• _YOUR TASK_
Your answer must be an exact copy of the records below, with no pictures in it.

SUPPLIED DATA: Begin

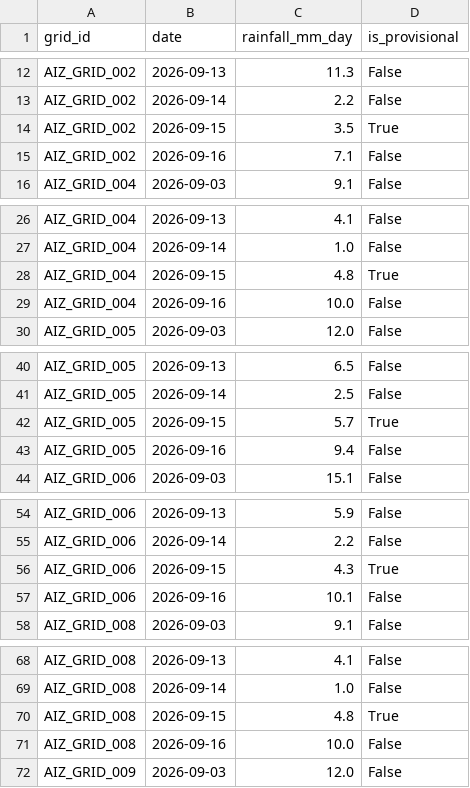
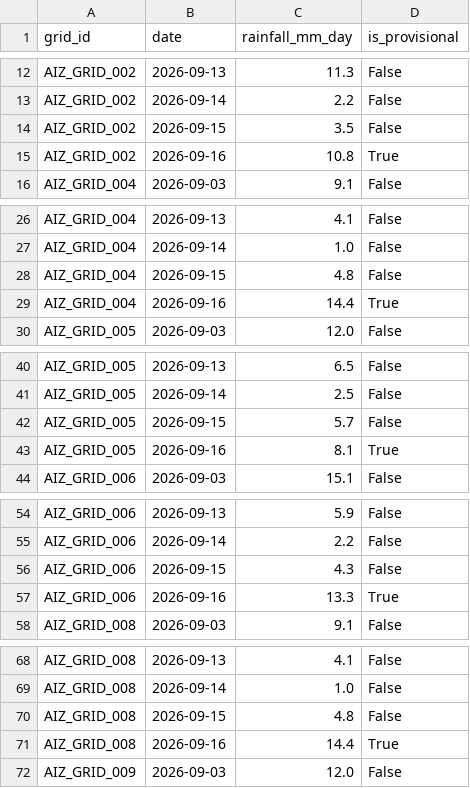
Before and after one commit to aadityachaudhary081-maker/sih, a CSV file: phase11_grid_rainfall_daily_log.csv, drawn as a sheet; only a part is shown, gaps mark what is left out; the diff covers the shown part only.

```diff
--- a/phase11_grid_rainfall_daily_log.csv
+++ b/phase11_grid_rainfall_daily_log.csv
@@ -13,4 +13,4 @@ AIZ_GRID_002,2026-09-13,11.3,False
 AIZ_GRID_002,2026-09-14,2.2,False
-AIZ_GRID_002,2026-09-15,3.5,True
-AIZ_GRID_002,2026-09-16,7.1,False
+AIZ_GRID_002,2026-09-15,3.5,False
+AIZ_GRID_002,2026-09-16,10.8,True
 AIZ_GRID_004,2026-09-03,9.1,False
@@ -27,4 +27,4 @@ AIZ_GRID_004,2026-09-13,4.1,False
 AIZ_GRID_004,2026-09-14,1.0,False
-AIZ_GRID_004,2026-09-15,4.8,True
-AIZ_GRID_004,2026-09-16,10.0,False
+AIZ_GRID_004,2026-09-15,4.8,False
+AIZ_GRID_004,2026-09-16,14.4,True
 AIZ_GRID_005,2026-09-03,12.0,False
@@ -41,4 +41,4 @@ AIZ_GRID_005,2026-09-13,6.5,False
 AIZ_GRID_005,2026-09-14,2.5,False
-AIZ_GRID_005,2026-09-15,5.7,True
-AIZ_GRID_005,2026-09-16,9.4,False
+AIZ_GRID_005,2026-09-15,5.7,False
+AIZ_GRID_005,2026-09-16,8.1,True
 AIZ_GRID_006,2026-09-03,15.1,False
@@ -55,4 +55,4 @@ AIZ_GRID_006,2026-09-13,5.9,False
 AIZ_GRID_006,2026-09-14,2.2,False
-AIZ_GRID_006,2026-09-15,4.3,True
-AIZ_GRID_006,2026-09-16,10.1,False
+AIZ_GRID_006,2026-09-15,4.3,False
+AIZ_GRID_006,2026-09-16,13.3,True
 AIZ_GRID_008,2026-09-03,9.1,False
@@ -69,4 +69,4 @@ AIZ_GRID_008,2026-09-13,4.1,False
 AIZ_GRID_008,2026-09-14,1.0,False
-AIZ_GRID_008,2026-09-15,4.8,True
-AIZ_GRID_008,2026-09-16,10.0,False
+AIZ_GRID_008,2026-09-15,4.8,False
+AIZ_GRID_008,2026-09-16,14.4,True
 AIZ_GRID_009,2026-09-03,12.0,False
```
Also changed, not shown: 57 edited cells elsewhere in this file, data/latest_location_risk.csv, phase11_missing_data_report.csv, 2 other files.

SUPPLIED DATA: End

• _SOLUTION TO THE EXERCISE_
Before and after one commit to aadityachaudhary081-maker/sih, a CSV file: phase11_grid_rainfall_daily_log.csv, drawn as a sheet; only a part is shown, gaps mark what is left out; the diff covers the shown part only.

```diff
--- a/phase11_grid_rainfall_daily_log.csv
+++ b/phase11_grid_rainfall_daily_log.csv
@@ -13,4 +13,4 @@ AIZ_GRID_002,2026-09-13,11.3,False
 AIZ_GRID_002,2026-09-14,2.2,False
-AIZ_GRID_002,2026-09-15,3.5,True
-AIZ_GRID_002,2026-09-16,7.1,False
+AIZ_GRID_002,2026-09-15,3.5,False
+AIZ_GRID_002,2026-09-16,10.8,True
 AIZ_GRID_004,2026-09-03,9.1,False
@@ -27,4 +27,4 @@ AIZ_GRID_004,2026-09-13,4.1,False
 AIZ_GRID_004,2026-09-14,1.0,False
-AIZ_GRID_004,2026-09-15,4.8,True
-AIZ_GRID_004,2026-09-16,10.0,False
+AIZ_GRID_004,2026-09-15,4.8,False
+AIZ_GRID_004,2026-09-16,14.4,True
 AIZ_GRID_005,2026-09-03,12.0,False
@@ -41,4 +41,4 @@ AIZ_GRID_005,2026-09-13,6.5,False
 AIZ_GRID_005,2026-09-14,2.5,False
-AIZ_GRID_005,2026-09-15,5.7,True
-AIZ_GRID_005,2026-09-16,9.4,False
+AIZ_GRID_005,2026-09-15,5.7,False
+AIZ_GRID_005,2026-09-16,8.1,True
 AIZ_GRID_006,2026-09-03,15.1,False
@@ -55,4 +55,4 @@ AIZ_GRID_006,2026-09-13,5.9,False
 AIZ_GRID_006,2026-09-14,2.2,False
-AIZ_GRID_006,2026-09-15,4.3,True
-AIZ_GRID_006,2026-09-16,10.1,False
+AIZ_GRID_006,2026-09-15,4.3,False
+AIZ_GRID_006,2026-09-16,13.3,True
 AIZ_GRID_008,2026-09-03,9.1,False
@@ -69,4 +69,4 @@ AIZ_GRID_008,2026-09-13,4.1,False
 AIZ_GRID_008,2026-09-14,1.0,False
-AIZ_GRID_008,2026-09-15,4.8,True
-AIZ_GRID_008,2026-09-16,10.0,False
+AIZ_GRID_008,2026-09-15,4.8,False
+AIZ_GRID_008,2026-09-16,14.4,True
 AIZ_GRID_009,2026-09-03,12.0,False
```
Also changed, not shown: 57 edited cells elsewhere in this file, data/latest_location_risk.csv, phase11_missing_data_report.csv, 2 other files.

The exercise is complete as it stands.